If Capo di tutti Capi Roberts demands answers, who am I to refuse the call?

Below the fold, my thoughts on the choice of Stephane Dion for leader of the Liberal Party of Canada. The short version: modest optimism.

(Note: I am not a member of the Liberal Party, but I have voted for them occasionally.)

To understand the dynamics of this leadership race, you need to understand a few things about the Liberal Party’s place in Canadian politics. The Liberal Party has been the semi-permanent Party of Government in Canada, having run the country for the bulk of the 20th century.
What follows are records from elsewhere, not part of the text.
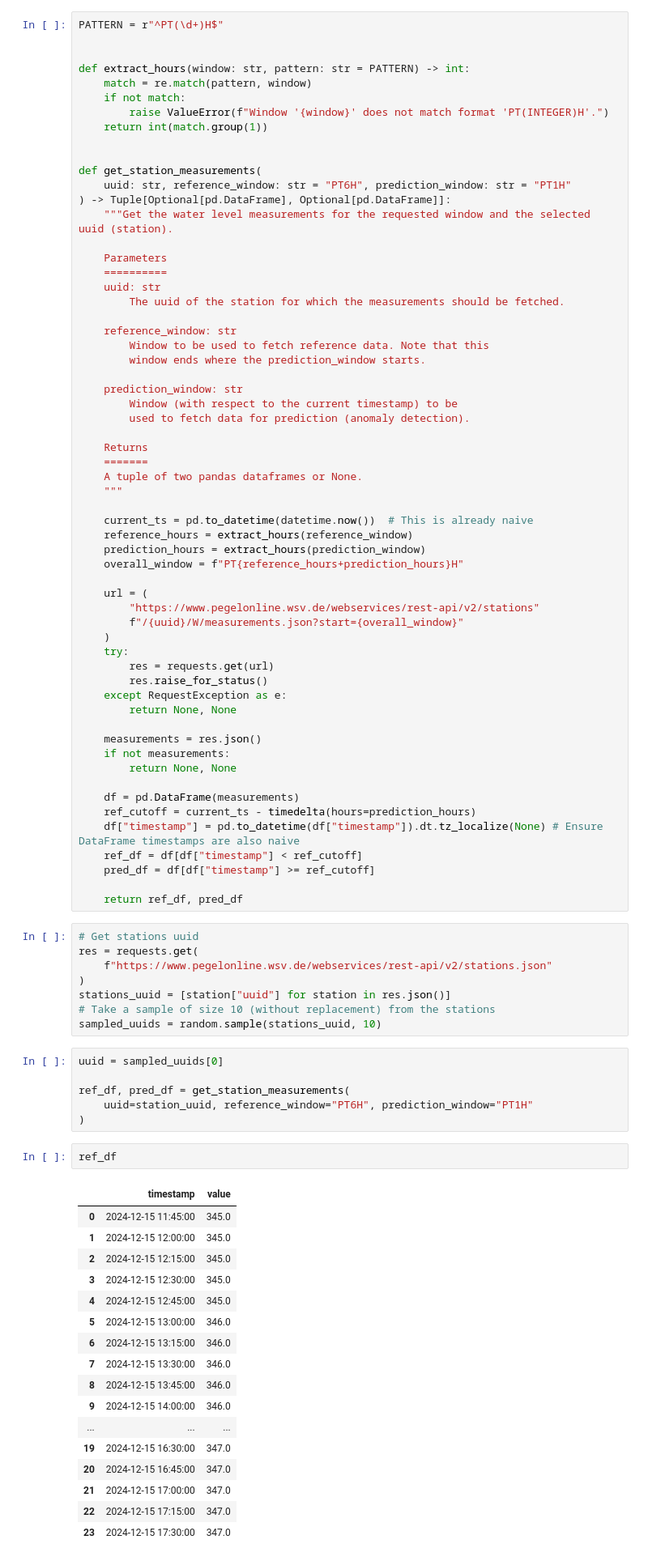
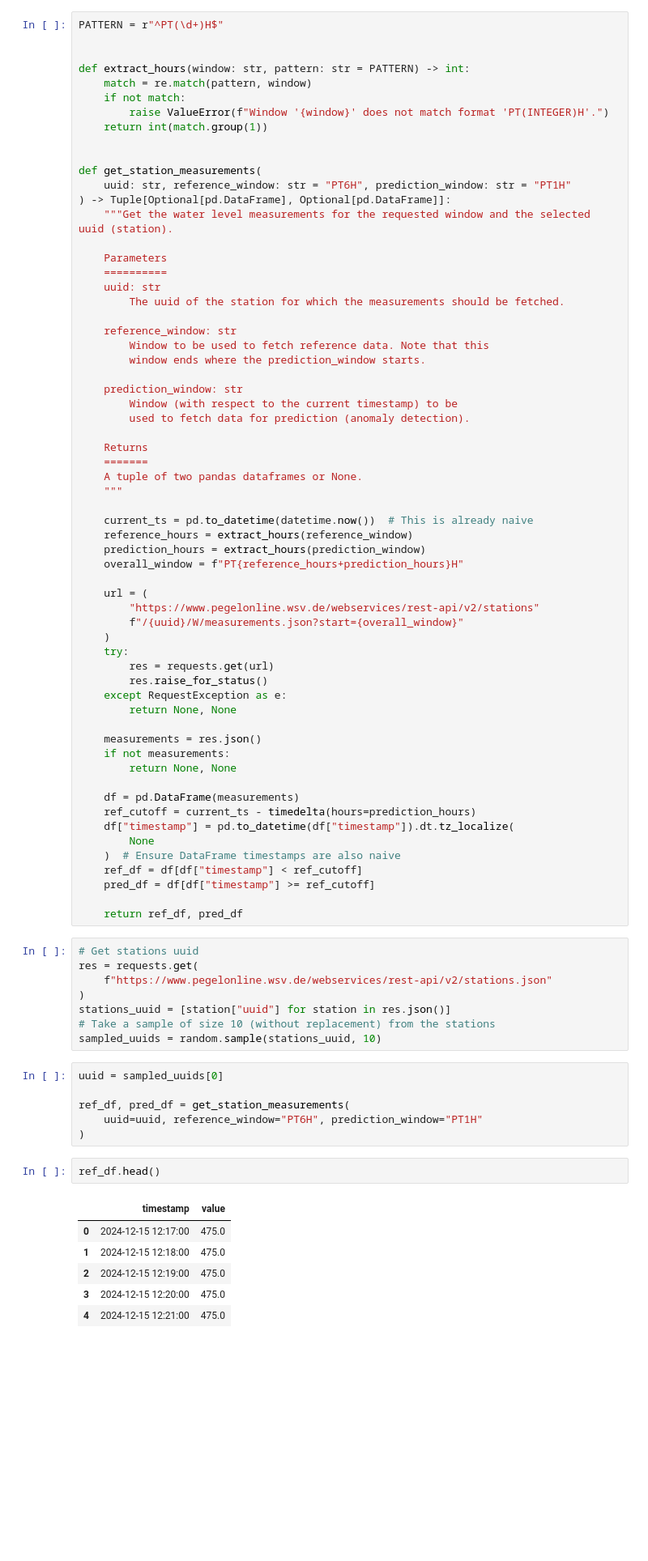
Before and after one commit to Safarveisi/water_level_anomaly_detection, a Jupyter notebook: ops.ipynb, the cells around one changed output. Shown at 81% size. Saved outputs shown, nothing was run; the diff lists cells and outputs as text; blank space fills up the shorter version.

```diff
--- a/ops.ipynb
+++ b/ops.ipynb
@@ -63,7 +63,9 @@ def get_station_measurements(
 
     df = pd.DataFrame(measurements)
     ref_cutoff = current_ts - timedelta(hours=prediction_hours)
-    df["timestamp"] = pd.to_datetime(df["timestamp"]).dt.tz_localize(None) # Ensure DataFrame timestamps are also naive
+    df["timestamp"] = pd.to_datetime(df["timestamp"]).dt.tz_localize(
+        None
+    )  # Ensure DataFrame timestamps are also naive
     ref_df = df[df["timestamp"] < ref_cutoff]
     pred_df = df[df["timestamp"] >= ref_cutoff]
 
@@ -80,26 +82,15 @@ sampled_uuids = random.sample(stations_uuid, 10)
 uuid = sampled_uuids[0]
 
 ref_df, pred_df = get_station_measurements(
-    uuid=station_uuid, reference_window="PT6H", prediction_window="PT1H"
+    uuid=uuid, reference_window="PT6H", prediction_window="PT1H"
 )
 # %%
-ref_df
+ref_df.head()
 # %% [output]
 |  | timestamp | value |
-| 0 | 2024-12-15 11:45:00 | 345.0 |
-| 1 | 2024-12-15 12:00:00 | 345.0 |
-| 2 | 2024-12-15 12:15:00 | 345.0 |
-| 3 | 2024-12-15 12:30:00 | 345.0 |
-| 4 | 2024-12-15 12:45:00 | 345.0 |
-| 5 | 2024-12-15 13:00:00 | 346.0 |
-| 6 | 2024-12-15 13:15:00 | 346.0 |
-| 7 | 2024-12-15 13:30:00 | 346.0 |
-| 8 | 2024-12-15 13:45:00 | 346.0 |
-| 9 | 2024-12-15 14:00:00 | 346.0 |
-| ... | ... | ... |
-| 19 | 2024-12-15 16:30:00 | 347.0 |
-| 20 | 2024-12-15 16:45:00 | 347.0 |
-| 21 | 2024-12-15 17:00:00 | 347.0 |
-| 22 | 2024-12-15 17:15:00 | 347.0 |
-| 23 | 2024-12-15 17:30:00 | 347.0 |
+| 0 | 2024-12-15 12:17:00 | 475.0 |
+| 1 | 2024-12-15 12:18:00 | 475.0 |
+| 2 | 2024-12-15 12:19:00 | 475.0 |
+| 3 | 2024-12-15 12:20:00 | 475.0 |
+| 4 | 2024-12-15 12:21:00 | 475.0 |
 # %%
```
Also changed, not shown: parts of 6 cells of this notebook, 2 other files.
Liberals — sometimes arrogantly, if not undeservedly — see periods when they are out of power as deviations from the norm.

The lingering problem for the Liberal Party — which contributed indirectly to its recent electoral defeat — has been a deep division between two factions, respectively loyal to the two previous Liberal Prime Ministers, Jean Chretien and Paul Martin. Declaring my biases: While I’m not a Liberal voter by nature, I was a much bigger fan of Chretien than Martin.

For the past decade or so (until this January), the Liberals were running the country more-or-less competently when it came to fiscal matters, but basically letting a lot of things keep going on cruise control without any government control, most obviously environmental issues. Under the Liberals, carbon emissions have grown way beyond any level we can bring in line with Canada’s Kyoto obligations. The Conservatives now in government, while blaming the Liberals for this situation, have given up even the pretense of complying with Kyoto.

Enter Stephane Dion. As the Minister of the Environment for two years, he did not have a lot of things to chalk up as successes. The reality of Canadian politics, however, is that the Prime Minister has an incredible amount of control over his cabinet and over the Parliament — much stronger than even Bush’s hold on the GOP Congress. We can’t really say whether Dion’s brief record as a middleweight Environment Minister gives any indication of his future success. He was serving two Prime Ministers who did not prioritize the environment. He has made the environment one of his “three pillars," and if the Liberals win he would be the first explicitly green Prime Minister the country has ever had.

Two other things need to be said, one about Stephane Dion, the other about the Liberal Party in general.

I said we don’t have a lot of evidence from Dion’s tenure as Environment Minister to go on. That’s because the bulk of his time in the government of Canada was as Minister of Intergovernmental Affairs, also called the “Unity Minister.” In this position, he took on the separatists in Quebec (a perennial Canadian issue) with great passion and effect; he is credited with having defused much of the separatist passion during the 1990s. (I have written elsewhere that Dion was the man nobody expected to win, but the man who most deserves the job.) Intergovernmental affairs is one of the least popular but most important portfolios in the Canadian political scene, and Dion won grudging respect even from some separatists for his skill and intelligence. Now the man with that skill and intelligence has made saving the environment the campaign issue with which he will fight the next election. I call that a major plus.

The Liberal Party of Canada, however, is not in a great fighting shape at the moment. Heavily in debt, with a poor fundraising apparatus, and still viewed with suspicion by many Canadians after 13 years of incumbency, Dion has a much, much more difficult road ahead of him than many Liberals acknowledge. If the Liberals run on the environment and lose — whether fairly or not — the conventional wisdom could become “running green means losing.” The environment more or less ceased being an issue in Canada in the 1980s or so, and a big loss now under a green banner would risk putting The Cause on the back burner for another decade or more.

Nevertheless, as an environmentalist I am, as I say, modestly optimistic. Dion has made a career out of defying expectations, and the Liberal Party has a strong group of leaders that I suspect will mount a more effective campaign than some realize. And even though the Liberals are not the party I am naturally inclined to vote for, it’s a good day when any party brings the environment front and center. The movement will only arrive when the environment is no longer a partisan issue, after all.